Drama on the high seas
True stories can be a tricky proposition in film. This year’s Diana is proof that even with celebrated talent behind and in front of the camera, you can fall victim to myriad problems. Such issues faced Captain Phillips, the dramatisation of the 2009 hijacking of the US container ship MV Maersk Alabama and the subsequent kidnapping of Captain Rich Phillips, played in the film by Tom Hanks. With the real-life events currently the subject of a lawsuit brought by Alabama’s crew members, any production would require an air of realism and believability. Luckily, the man responsible for the film was able to do just that.
Having brought horrific moments in history to the screen in Bloody Sunday (2002) and United 93 (2006), there was little doubt the former journalist Paul Greengrass was the perfect choice as director for this story.
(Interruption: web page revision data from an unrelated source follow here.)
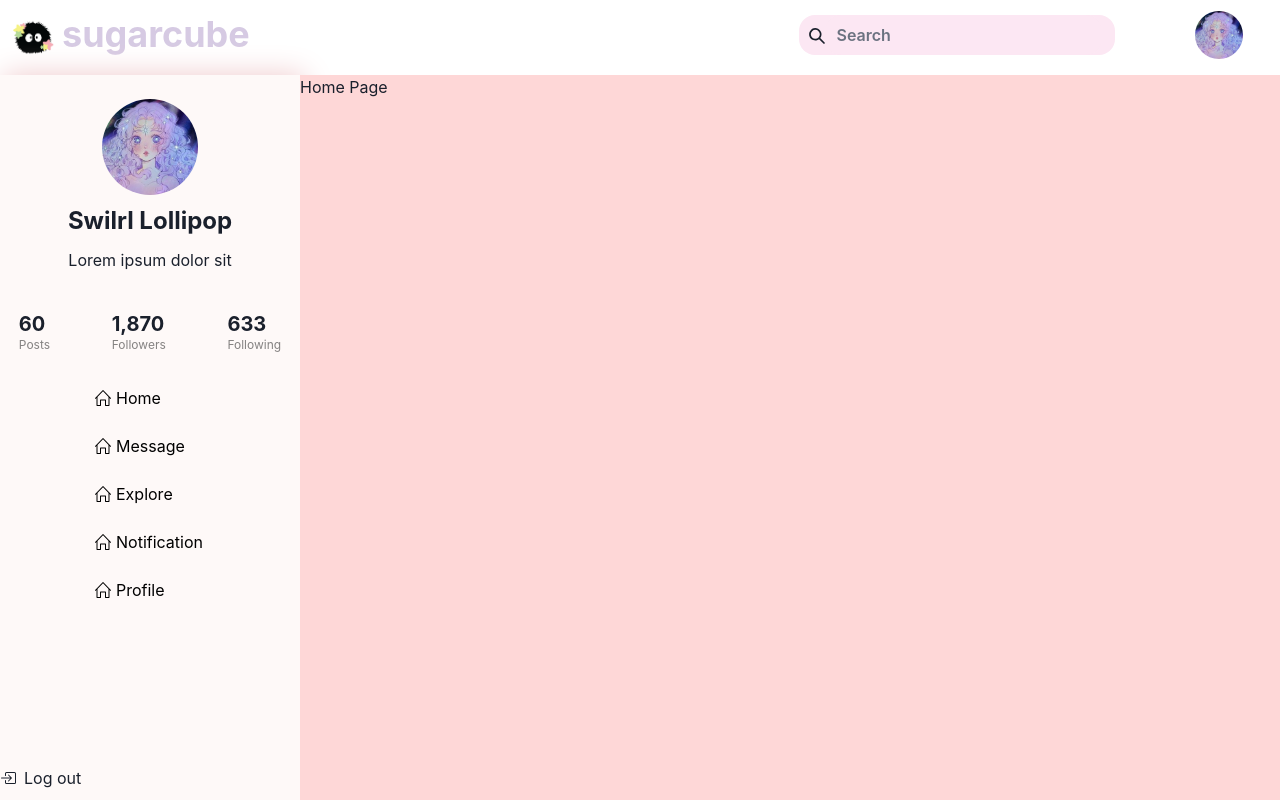
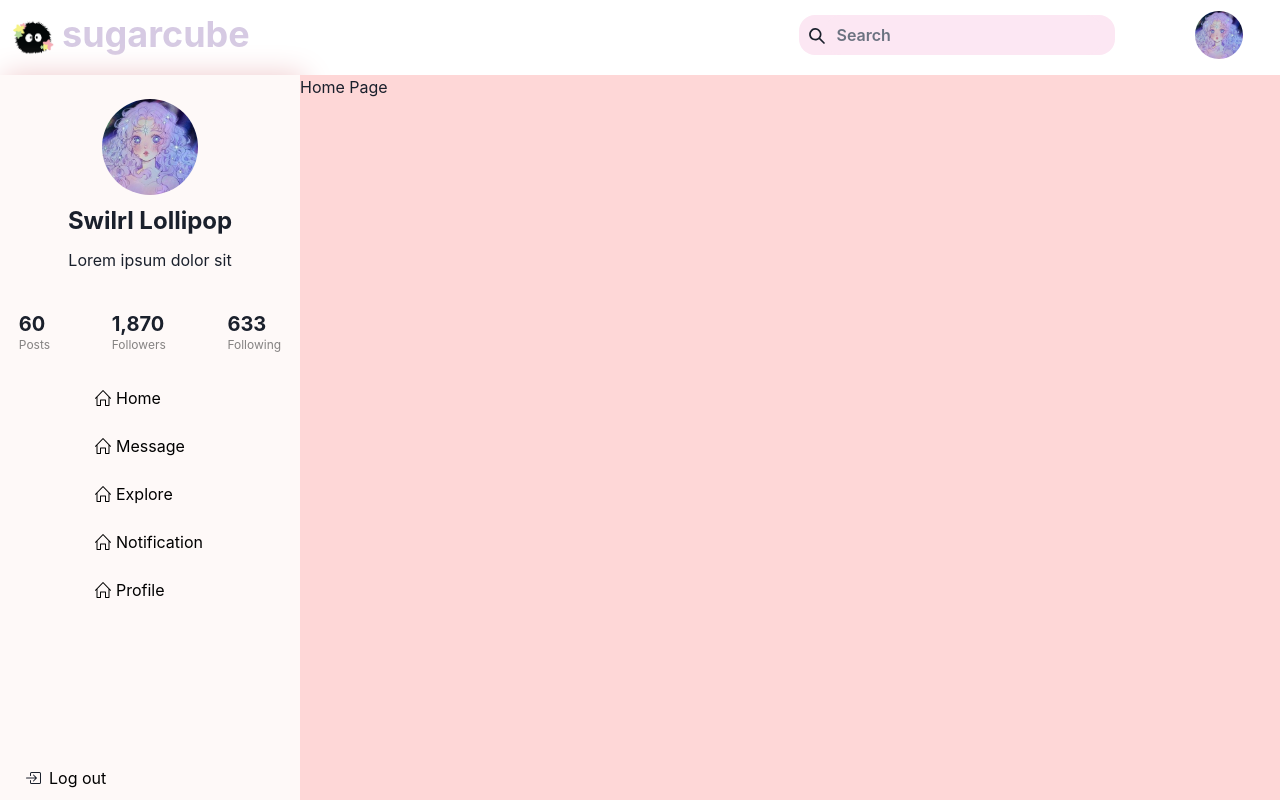
Before and after one commit to Hoanghuygia/social-media-site, a React (Vite) app in the folder client/: page / in a window 1280 px wide. Built offline with nearby package versions, Linux system fonts and the light colour scheme.

Commit message:
set origin page

```diff
--- a/client/src/components/SideBar.jsx
+++ /dev/null
@@ -1,41 +0,0 @@
-import { Avatar, Center, VStack, Heading, Text, Flex, Box, Spacer, Icon } from "@chakra-ui/react";
-import { BsBoxArrowInRight } from "react-icons/bs";
-import SideBarNav from './SideBarNav';
-
-function SideBar() {
-    return (
-        <Flex flexDir='column' h='100%' boxShadow='4px 0px 28px rgba(239, 202, 204, 1)' gap={4}>
-            <Flex flexDir='column' mt='24px' textAlign="center" gap={3}>
-                <Center><Avatar size='xl' name='profile' src={'/img/avatar.png'} /></Center>
-                <Heading as="h2" fontSize='2xl' >Swilrl Lollipop</Heading>
-                <Text>Lorem ipsum dolor sit</Text>
-            </Flex>
-
-            <Flex pt='24px' justifyContent='space-around' gap='24px'>
-                <Box>
-                    <Heading fontSize='xl'>60</Heading>
-                    <Text fontSize='xs' color='RGBA(0, 0, 0, 0.48)' >Posts</Text>
-                </Box>
-                <Box>
-                    <Heading fontSize='xl'>1,870</Heading>
-                    <Text fontSize='xs' color='RGBA(0, 0, 0, 0.48)' >Followers</Text>
-                </Box>
-                <Box>
-                    <Heading fontSize='xl'>633</Heading>
-                    <Text fontSize='xs' color='RGBA(0, 0, 0, 0.48)'>Following</Text>
-                </Box>
-            </Flex>
-
-            <SideBarNav/>
-
-            <Spacer/>
-
-            <Box display="flex" alignItems="center" gap='2' mb='10px'>
-                <Icon as={BsBoxArrowInRight} />
-                <Text>Log out</Text>
-            </Box>
-        </Flex>
-        );
-}
-
-export default SideBar;
--- /dev/null
+++ b/client/src/components/SideBar/SideBar.jsx
@@ -0,0 +1,80 @@
+import {
+    Avatar,
+    Center,
+    Heading,
+    Text,
+    Flex,
+    Box,
+    Spacer,
+    Icon,
+} from "@chakra-ui/react";
+import { BsBoxArrowInRight } from "react-icons/bs";
+import { NavLink } from "react-router-dom";
+import styled from "styled-components";
+import SideBarNav from "./SideBarNav";
+
+function SideBar() {
+    return (
+        <Flex
+            flexDir="column"
+            h="100%"
+            boxShadow="4px 0px 28px rgba(239, 202, 204, 1)"
+            gap={4}
+        >
+            <Flex flexDir="column" mt="24px" textAlign="center" gap={3}>
+                <Center>
+                    <Avatar size="xl" name="profile" src={"/img/avatar.png"} />
+                </Center>
+                <Heading as="h2" fontSize="2xl">
+                    Swilrl Lollipop
+                </Heading>
+                <Text>Lorem ipsum dolor sit</Text>
+            </Flex>
+
+            <Flex pt="24px" justifyContent="space-around" gap="24px">
+                <Box>
+                    <Heading fontSize="xl">60</Heading>
+                    <Text fontSize="xs" color="RGBA(0, 0, 0, 0.48)">
+                        Posts
+                    </Text>
+                </Box>
+                <Box>
+                    <Heading fontSize="xl">1,870</Heading>
+                    <Text fontSize="xs" color="RGBA(0, 0, 0, 0.48)">
+                        Followers
+                    </Text>
+                </Box>
+                <Box>
+                    <Heading fontSize="xl">633</Heading>
+                    <Text fontSize="xs" color="RGBA(0, 0, 0, 0.48)">
+                        Following
+                    </Text>
+                </Box>
+            </Flex>
+
+            <SideBarNav />
+
+            <Spacer />
+
+            <Box display="flex" alignItems="center" gap="2" mb="10px" pl='25px'>
+                <Icon as={BsBoxArrowInRight} />
+                <StyledNavLink to="/login">Log out</StyledNavLink>
+            </Box>
+        </Flex>
+    );
+}
+
+const StyledNavLink = styled(NavLink)`
+    text-emphasis: none;
+    text-decoration: none;
+    color: black;
+    display: flex; /* Sử dụng flexbox */
+    align-items: center;
+    &:hover {
+        text-emphasis: none;
+        text-decoration: none;
+        color: black;
+    }
+`;
+
+export default SideBar;
--- a/client/src/components/SideBarNav.jsx
+++ b/client/src/components/SideBar/SideBarNav.jsx
@@ -1,4 +1,4 @@
-import { Flex, Icon, Box, Button } from "@chakra-ui/react";
+import { Flex, Icon, Box } from "@chakra-ui/react";
 import { NavLink } from "react-router-dom";
 import { SlHome } from "react-icons/sl";
 import styled from "styled-components";
--- a/client/src/layouts/PageLayout.jsx
+++ b/client/src/layouts/PageLayout.jsx
@@ -1,6 +1,6 @@
 import { Flex, Grid, GridItem} from "@chakra-ui/react";
 import React, { useEffect, useState } from 'react';
-import SideBar from "../components/SideBar.jsx";
+import SideBar from "../components/SideBar/SideBar.jsx";
 import Header from "../components/Header.jsx";
 
 const PageLayout = ({ children }) => {
--- /dev/null
+++ b/client/src/pages/Login.jsx
@@ -0,0 +1,7 @@
+function Login() {
+    return (
+        <h1>Login Page</h1>
+     );
+}
+
+export default Login;
--- /dev/null
+++ b/client/src/pages/Signup.jsx
@@ -0,0 +1,7 @@
+function Signup() {
+    return (
+        <h1>Sign up</h1>
+    );
+}
+
+export default Signup;
--- a/client/src/pages/index.js
+++ b/client/src/pages/index.js
@@ -3,11 +3,15 @@ import Message from './Message.jsx';
 import Explore from './Explore.jsx';
 import Notification from './Notification.jsx';
 import Profile from './Profile.jsx';
+import Login from './Login.jsx';
+import Signup from './Signup.jsx';
 
 export {
     Home,
     Message,
     Explore,
     Notification,
-    Profile
+    Profile,
+    Login,
+    Signup,
 }
--- a/client/src/routes/index.js
+++ b/client/src/routes/index.js
@@ -1,4 +1,4 @@
-import {Home, Message, Explore, Notification, Profile} from './../pages/index.js';
+import {Home, Message, Explore, Notification, Profile, Login, Signup} from './../pages/index.js';
 import { PageLayout } from '../layouts/index.js';
 
 const publicRoutes = [
@@ -7,6 +7,8 @@ const publicRoutes = [
     { path: '/explore', component: Explore, layout: PageLayout},
     { path: '/notification', component: Notification, layout: PageLayout},
     { path: '/profile', component: Profile, layout: PageLayout},
+    { path: '/login', component: Login, layout: null},
+    { path: '/signup', component: Signup, layout: null},
 ];
 
 const privateRoutes = [];
```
Famous for bringing a documentary-like authenticity to his films, which also include the latter two Bourne movies, Greengrass knew that the story of the kidnapped sea captain was something he wanted to do.
“The most interesting or compelling stories to me are ones about the real world,” he says. “I was captivated by this particular story and amazed that this part of the world had not been explored more thoroughly in film.”
Casting real Somalis as the pirates was essential for the production, but the filmmaker was surprised at how easy the process was. “We had this selection of actors to choose from, when we really were anticipating a struggle,” he recalls. “The actors we cast understood that part of the world, what these characters might have felt and the proof of that is on screen.”
Captain Phillips was shot at sea, on a container ship identical to the one the real-life incident occurred on.
“These are real ships, there were real hazards, so as much as you want to be making something that feels authentic, we had measures in place to make sure no one was hurt,” explains Greengrass.
They were also at the mercy of the elements, he adds. “If the sea was too choppy or aggressive, we couldn’t shoot. If the sea was too calm, we couldn’t shoot. We had to wait for just the right conditions.”
The Englishman was philosophical about the experience, however. “It would have been naive not to anticipate some sort of disruption when you’re filming in those conditions,” he says. “We knew that was part of the deal with this story.”
After a few years delivering movies that were not particularly well-received, many believe that Hanks’s performance, including a particularly moving scene towards the end, may see the two-time Academy Award winner add to his collection of accolades.
“In his development of the character, he impressed not only me but everyone working on the film,” Greengrass says of his star. “It wasn’t just turning up and saying lines on a page, he worked very hard. It’s a really great performance and it was a pleasure for everyone involved to see him create that over weeks of shooting.”
Commentators tip Greengrass to join Hanks in the running for awards next year. While he won’t be drawn on that conversation, the filmmaker is gratified by the reaction the film has received. “I’m very pleased that audiences respond positively to it. We’re very proud of the way we were able to portray these events. I hope people take away something from it.”
• Captain Phillips is outin UAE cinemas tomorrow